Ekagrata, Ekāgratā: 6 definitions
Ekagrata means something in Buddhism, Pali, Hinduism, Sanskrit, Hindi. If you want to know the exact meaning, history, etymology or English translation of this term then check out the descriptions on this page. Add your comment or reference to a book if you want to contribute to this summary article.
Tibetan Buddhism (Vajrayana or tantric Buddhism)Source: archive.org: The Indian Buddhist Iconography
Ekāgratā (एकाग्रता, “concentration”) refers to one of the five classes of Dhyāna (meditation) which is one of six limbs of Yoga to be employed in Uttamasevā (excellent worship), according to the Guhyasamāja chapter 18.—[...] Dhyāna (meditation) is explained as the conception of the five desired objects through the five Dhyāni Buddhas, namely, Vairocana, Ratnasambhava, Amitābha, Amoghasiddhi and Akṣobhya. This Dhyāna is again subdivided into five kinds [viz., Ekāgratā (concentration)].
Tibetan Buddhism includes schools such as Nyingma, Kadampa, Kagyu and Gelug. Their primary canon of literature is divided in two broad categories: The Kangyur, which consists of Buddha’s words, and the Tengyur, which includes commentaries from various sources. Esotericism and tantra techniques (vajrayāna) are collected indepently.
Languages of India and abroad
Sanskrit dictionarySource: Cologne Digital Sanskrit Dictionaries: Shabda-Sagara Sanskrit-English Dictionary
(-tā) Close and undisturbed attention. E. tal added to the preceding; also with tva, ekāgratvaṃ.Source: Cologne Digital Sanskrit Dictionaries: Monier-Williams Sanskrit-English Dictionary
Ekāgratā (एकाग्रता):—[=ekāgra-tā] [from ekāgra > eka] f. intentness in the pursuit of one object, close and undisturbed attentionSource: Cologne Digital Sanskrit Dictionaries: Yates Sanskrit-English Dictionary
Ekāgratā (एकाग्रता):—[ekā+gratā] (tā) 1. f. Close attention.
[Sanskrit to German] (Deutsch Wörterbuch)Source: Cologne Digital Sanskrit Dictionaries: Böhtlingk and Roth Grosses Petersburger Wörterbuch
Ekāgratā (एकाग्रता):—f. nom. abstr. von ekāgra
1) [Yogasūtra.2,41.3,12] [?(Oxforder Handschriften 229,b,30. fgg.]).

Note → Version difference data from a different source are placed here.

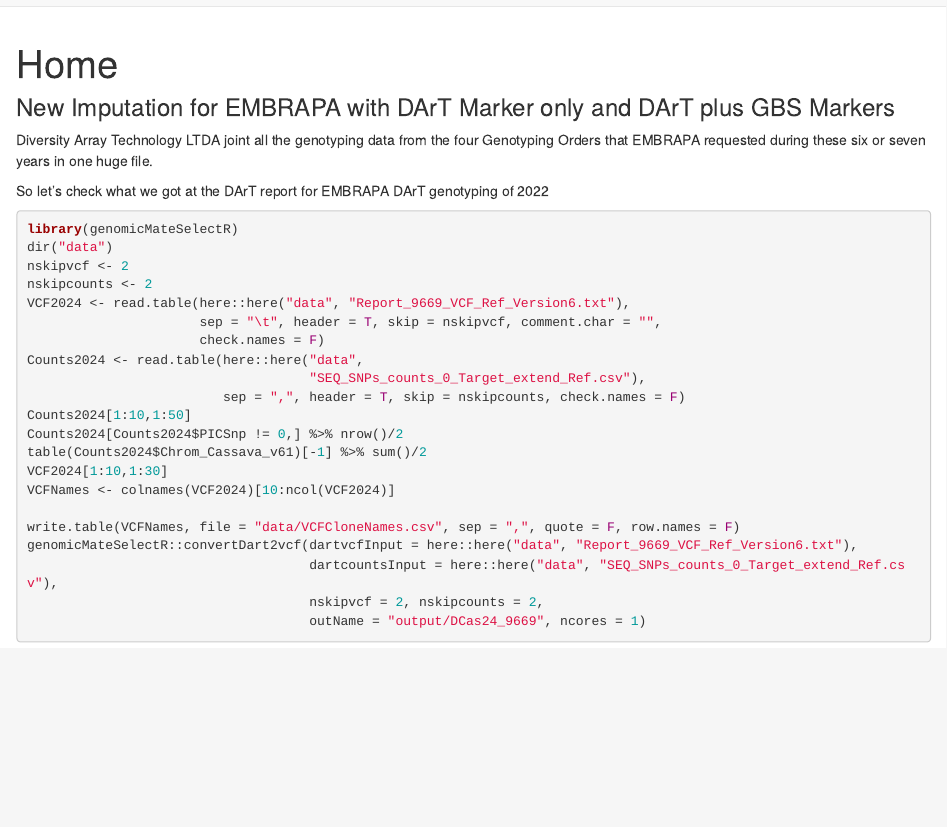
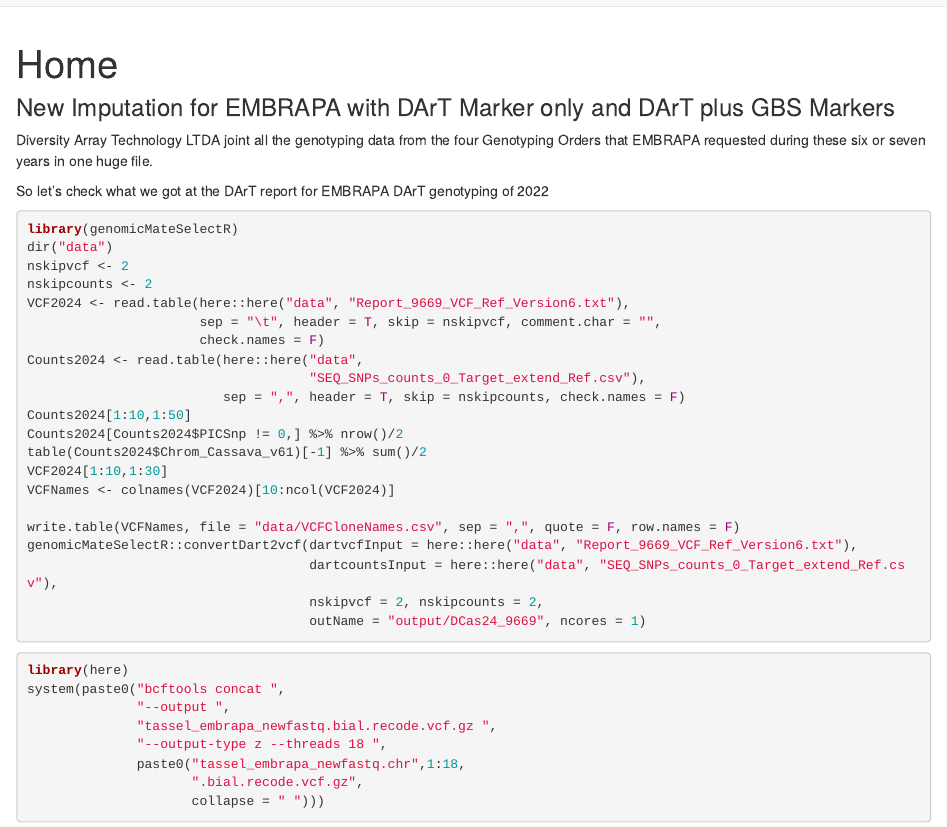
Before and after one commit to LucianoRogerio/EMBRAPA_2024GS, an R Markdown document (analysis/index.Rmd): the page in a window 1100 px wide, from its top. Rendered offline with R 4.5, knitr and Pandoc, with nearby package versions; drawn as R Markdown's standard HTML page in place of the format the file asks for.

Commit message:
Third Commit

````diff
--- a/analysis/index.Rmd
+++ b/analysis/index.Rmd
@@ -38,6 +38,13 @@
 
 
 ```{r See How many markers are common to both VCF files, eval = F}
-
+library(here)
+system(paste0("bcftools concat ",
+              "--output ",
+              "tassel_embrapa_newfastq.bial.recode.vcf.gz ",
+              "--output-type z --threads 18 ",
+              paste0("tassel_embrapa_newfastq.chr",1:18,
+                     ".bial.recode.vcf.gz",
+                     collapse = " ")))
 
 ```
````
Also changed, not shown: 63 other files.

Sanskrit, also spelled संस्कृतम् (saṃskṛtam), is an ancient language of India commonly seen as the grandmother of the Indo-European language family (even English!). Closely allied with Prakrit and Pali, Sanskrit is more exhaustive in both grammar and terms and has the most extensive collection of literature in the world, greatly surpassing its sister-languages Greek and Latin.
See also (Relevant definitions)
Starts with: Ekagratas.
Search found 5 books and stories containing Ekagrata, Ekāgratā, Ekagra-ta, Ekāgra-tā; (plurals include: Ekagratas, Ekāgratās, tas, tās). You can also click to the full overview containing English textual excerpts. Below are direct links for the most relevant articles:
Brihad Bhagavatamrita (commentary) (by Śrī Śrīmad Bhaktivedānta Nārāyana Gosvāmī Mahārāja)
Brahma Sutras (Shankara Bhashya) (by Swami Vireshwarananda)
The Way of the White Clouds (by Anāgarika Lāma Govinda)
A History of Indian Philosophy Volume 2 (by Surendranath Dasgupta)
Part 3 - Sāṃkhya and Yoga in the Gītā < [Chapter XIV - The Philosophy of the Bhagavad-gītā]
The Mahavastu (great story) (by J. J. Jones)